Ceramics teacher sculpts the legacy of a fallen hero

Jeff+Davenport%27s+scultpture+of+the+heroic+former+player+Pat+Tillman+stands+in+Sun+Devil+Stadium+watching+over+the+players.

Photo Courtesy of ESPN

Jeff Davenport's scultpture of the heroic former player Pat Tillman stands in Sun Devil Stadium watching over the players.

Travis Robertson, Copy Chief

Artists across campus strive to tell stories through their work, and leave an impact on a subject that will make it remembered for as long as possible. This year, it just so happens that one OHS artist’s work will be seen by thousands, watch over ASU Sun Devils and leave the legacy of an athletic hero for generations to come.

ASU’s Sun Devil stadium has received a new addition to tower over its football team, that taking the form of a statue of Pat Tillman sculpted by OHS’ own ceramics teacher Jeff Davenport.

Pat Tillman played as linebacker for the Sun Devils where he carried the team to an undefeated season as well as a spot in the Rose Bowl. He was then drafted to the Arizona Cardinals where he played safety and started ten of 16 games his rookie year. Eight months after the September 11th attacks, he turned down a contract to enlist in the U.S army.

Tillman and his brother Kevin took part in the initial invasion of Iraq, and he was then redeployed to Afghanistan, where at the time he was reportedly killed from an ambush. However after his burial, the Department of Defense and Congress launched investigations, declaring his death the result of friendly fire.

Davenport said she received this opportunity from a previous client she had sculpted for and was thrilled to take it.

“I have a client, and I had done a sculpture for his family, the Zebulon Pearce Memorial in Mesa Arizona,” Davenport said. “I did that project and it’s now in the city of Mesa and so my client was asked by ASU if he would have an artist create a Pat Tillman sculpture and he came to ask me if I’d be willing to do it and it was a phenomenal project to work on so I said absolutely.”

Davenport started with a 16 inch maquette which took about two months to make, which was then enlarged to a 1.1 life-size sculpture. Davenport says she wanted this sculpture to be particularly important due to the subject matter.

“I wanted this to be a really special sculpture, I wanted to do my very best, not that I don’t do my very best on all of them, but each time you do a new piece you learn from it and so I was hoping that this project would be a phenomenal project, I wanted it to be better than anything I had ever done,” Davenport said.

The long process of crafting this sculpture has provided Davenport herself with new insights about who Tillman was, and what he represented as a person, and student.

“I remember seeing Pat Tillman when he was a football player and I didn’t really think much about Pat Tillman other than a football hero but since doing this project I’ve found out that he’s much more than just a football hero.

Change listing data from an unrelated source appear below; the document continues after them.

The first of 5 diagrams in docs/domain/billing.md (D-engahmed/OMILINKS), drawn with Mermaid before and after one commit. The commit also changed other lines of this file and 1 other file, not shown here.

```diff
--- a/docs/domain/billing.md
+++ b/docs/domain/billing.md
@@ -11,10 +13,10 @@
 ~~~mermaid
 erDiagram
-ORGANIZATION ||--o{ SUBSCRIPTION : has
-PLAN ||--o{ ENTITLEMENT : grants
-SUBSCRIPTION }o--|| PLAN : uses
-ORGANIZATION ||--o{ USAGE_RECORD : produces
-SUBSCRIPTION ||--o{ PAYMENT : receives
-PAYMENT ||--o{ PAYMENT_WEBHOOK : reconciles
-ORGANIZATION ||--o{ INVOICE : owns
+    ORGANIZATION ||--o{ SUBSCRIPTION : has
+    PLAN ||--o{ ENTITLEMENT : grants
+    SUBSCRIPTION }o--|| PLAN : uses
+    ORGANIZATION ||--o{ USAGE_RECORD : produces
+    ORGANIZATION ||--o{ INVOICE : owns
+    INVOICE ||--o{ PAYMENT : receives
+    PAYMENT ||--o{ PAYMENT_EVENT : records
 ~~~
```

He was really good in academics, he was just a great all-around person (with) family, friends, he was just a great person,” Davenport said.

The public response and appeal of this new statue has spread across social media, where articles about it have received likes stretching into the thousands. Davenport says she was amazed to find out how much this spread and even made her name bigger.

“I think my students were like ‘Mrs. Davenport you have 9,000 likes, you’re famous’,” Davenport said. “I thought wow that’s pretty amazing, and I have people contacting me that want to purchase the small maquette so it has kind of put my name out there, it’s just been a great project.”

Davenport simply hopes with this sculpture that the legacy of Tillman will live on and future generations will remember his story and what he lived and died for.

“I hope that having the sculpture there will be a reminder about him, even students today if you ask them who Pat Tillman is they don’t know,” Davenport said. “Even if people don’t know who  he is or they forget, there’s that little plaque on the front that’s kind of a reminder of who he is and what he stood for.”